►

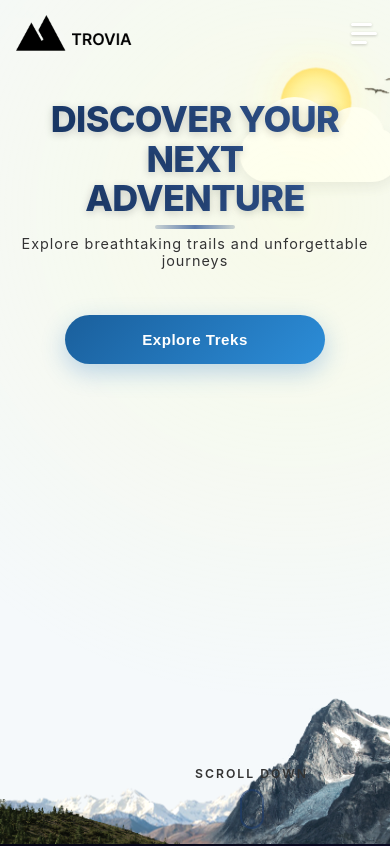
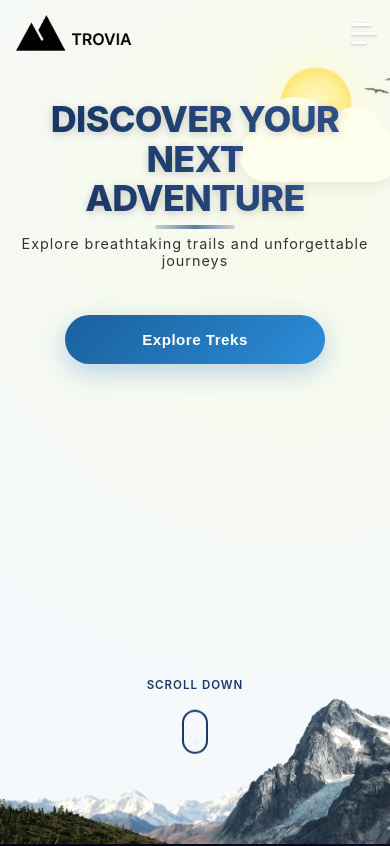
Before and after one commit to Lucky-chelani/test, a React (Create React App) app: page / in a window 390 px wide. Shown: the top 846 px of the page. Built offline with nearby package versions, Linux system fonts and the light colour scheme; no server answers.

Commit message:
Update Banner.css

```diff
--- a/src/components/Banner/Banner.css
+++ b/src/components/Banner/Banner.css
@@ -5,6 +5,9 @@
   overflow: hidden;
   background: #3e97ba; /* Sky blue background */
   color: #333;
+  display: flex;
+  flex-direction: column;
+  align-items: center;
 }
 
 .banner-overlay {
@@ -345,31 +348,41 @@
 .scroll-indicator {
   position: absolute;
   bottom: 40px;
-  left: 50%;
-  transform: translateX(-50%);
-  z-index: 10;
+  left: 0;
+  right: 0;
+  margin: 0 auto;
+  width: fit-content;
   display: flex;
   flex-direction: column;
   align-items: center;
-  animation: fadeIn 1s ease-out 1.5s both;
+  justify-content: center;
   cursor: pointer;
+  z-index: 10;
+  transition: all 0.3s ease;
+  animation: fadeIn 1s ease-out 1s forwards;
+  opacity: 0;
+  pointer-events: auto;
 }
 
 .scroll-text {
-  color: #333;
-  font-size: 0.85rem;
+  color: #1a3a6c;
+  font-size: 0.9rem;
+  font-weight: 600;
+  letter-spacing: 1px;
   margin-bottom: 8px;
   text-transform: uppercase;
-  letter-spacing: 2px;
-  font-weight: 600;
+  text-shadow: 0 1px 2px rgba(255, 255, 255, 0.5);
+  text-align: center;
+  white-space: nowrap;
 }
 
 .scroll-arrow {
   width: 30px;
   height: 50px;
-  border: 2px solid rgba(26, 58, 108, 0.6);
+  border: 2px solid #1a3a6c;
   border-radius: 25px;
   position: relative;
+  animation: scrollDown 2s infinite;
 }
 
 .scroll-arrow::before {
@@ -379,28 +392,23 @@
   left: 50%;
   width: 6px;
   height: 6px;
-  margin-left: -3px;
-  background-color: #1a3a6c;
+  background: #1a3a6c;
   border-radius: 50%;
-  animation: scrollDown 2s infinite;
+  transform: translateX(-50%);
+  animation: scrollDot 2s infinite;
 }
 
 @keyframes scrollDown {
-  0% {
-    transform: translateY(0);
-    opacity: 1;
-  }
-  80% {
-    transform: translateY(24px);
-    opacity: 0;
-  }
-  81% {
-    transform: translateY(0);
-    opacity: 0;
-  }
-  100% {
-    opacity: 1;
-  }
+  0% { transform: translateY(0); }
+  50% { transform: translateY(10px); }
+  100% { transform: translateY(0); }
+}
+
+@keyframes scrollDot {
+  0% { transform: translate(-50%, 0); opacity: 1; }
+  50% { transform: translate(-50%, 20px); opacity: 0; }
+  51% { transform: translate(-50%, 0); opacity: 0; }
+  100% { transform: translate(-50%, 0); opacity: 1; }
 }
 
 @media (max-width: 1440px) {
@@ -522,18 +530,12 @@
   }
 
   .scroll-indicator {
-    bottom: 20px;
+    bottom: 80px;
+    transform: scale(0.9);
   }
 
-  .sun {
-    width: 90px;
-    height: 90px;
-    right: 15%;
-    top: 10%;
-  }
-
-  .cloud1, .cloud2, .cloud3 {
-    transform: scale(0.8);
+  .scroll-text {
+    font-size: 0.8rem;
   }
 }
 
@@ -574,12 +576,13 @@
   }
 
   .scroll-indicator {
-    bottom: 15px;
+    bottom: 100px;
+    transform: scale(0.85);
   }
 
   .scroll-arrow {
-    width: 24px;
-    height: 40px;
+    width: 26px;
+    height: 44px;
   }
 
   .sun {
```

◄

TO DO: Copy all the records word for word and keep the pictures out.

ANSWER SPACE:
Before and after one commit to Lucky-chelani/test, a React (Create React App) app: page / in a window 390 px wide. Shown: the top 846 px of the page. Built offline with nearby package versions, Linux system fonts and the light colour scheme; no server answers.

Commit message:
Update Banner.css

```diff
--- a/src/components/Banner/Banner.css
+++ b/src/components/Banner/Banner.css
@@ -5,6 +5,9 @@
   overflow: hidden;
   background: #3e97ba; /* Sky blue background */
   color: #333;
+  display: flex;
+  flex-direction: column;
+  align-items: center;
 }
 
 .banner-overlay {
@@ -345,31 +348,41 @@
 .scroll-indicator {
   position: absolute;
   bottom: 40px;
-  left: 50%;
-  transform: translateX(-50%);
-  z-index: 10;
+  left: 0;
+  right: 0;
+  margin: 0 auto;
+  width: fit-content;
   display: flex;
   flex-direction: column;
   align-items: center;
-  animation: fadeIn 1s ease-out 1.5s both;
+  justify-content: center;
   cursor: pointer;
+  z-index: 10;
+  transition: all 0.3s ease;
+  animation: fadeIn 1s ease-out 1s forwards;
+  opacity: 0;
+  pointer-events: auto;
 }
 
 .scroll-text {
-  color: #333;
-  font-size: 0.85rem;
+  color: #1a3a6c;
+  font-size: 0.9rem;
+  font-weight: 600;
+  letter-spacing: 1px;
   margin-bottom: 8px;
   text-transform: uppercase;
-  letter-spacing: 2px;
-  font-weight: 600;
+  text-shadow: 0 1px 2px rgba(255, 255, 255, 0.5);
+  text-align: center;
+  white-space: nowrap;
 }
 
 .scroll-arrow {
   width: 30px;
   height: 50px;
-  border: 2px solid rgba(26, 58, 108, 0.6);
+  border: 2px solid #1a3a6c;
   border-radius: 25px;
   position: relative;
+  animation: scrollDown 2s infinite;
 }
 
 .scroll-arrow::before {
@@ -379,28 +392,23 @@
   left: 50%;
   width: 6px;
   height: 6px;
-  margin-left: -3px;
-  background-color: #1a3a6c;
+  background: #1a3a6c;
   border-radius: 50%;
-  animation: scrollDown 2s infinite;
+  transform: translateX(-50%);
+  animation: scrollDot 2s infinite;
 }
 
 @keyframes scrollDown {
-  0% {
-    transform: translateY(0);
-    opacity: 1;
-  }
-  80% {
-    transform: translateY(24px);
-    opacity: 0;
-  }
-  81% {
-    transform: translateY(0);
-    opacity: 0;
-  }
-  100% {
-    opacity: 1;
-  }
+  0% { transform: translateY(0); }
+  50% { transform: translateY(10px); }
+  100% { transform: translateY(0); }
+}
+
+@keyframes scrollDot {
+  0% { transform: translate(-50%, 0); opacity: 1; }
+  50% { transform: translate(-50%, 20px); opacity: 0; }
+  51% { transform: translate(-50%, 0); opacity: 0; }
+  100% { transform: translate(-50%, 0); opacity: 1; }
 }
 
 @media (max-width: 1440px) {
@@ -522,18 +530,12 @@
   }
 
   .scroll-indicator {
-    bottom: 20px;
+    bottom: 80px;
+    transform: scale(0.9);
   }
 
-  .sun {
-    width: 90px;
-    height: 90px;
-    right: 15%;
-    top: 10%;
-  }
-
-  .cloud1, .cloud2, .cloud3 {
-    transform: scale(0.8);
+  .scroll-text {
+    font-size: 0.8rem;
   }
 }
 
@@ -574,12 +576,13 @@
   }
 
   .scroll-indicator {
-    bottom: 15px;
+    bottom: 100px;
+    transform: scale(0.85);
   }
 
   .scroll-arrow {
-    width: 24px;
-    height: 40px;
+    width: 26px;
+    height: 44px;
   }
 
   .sun {
```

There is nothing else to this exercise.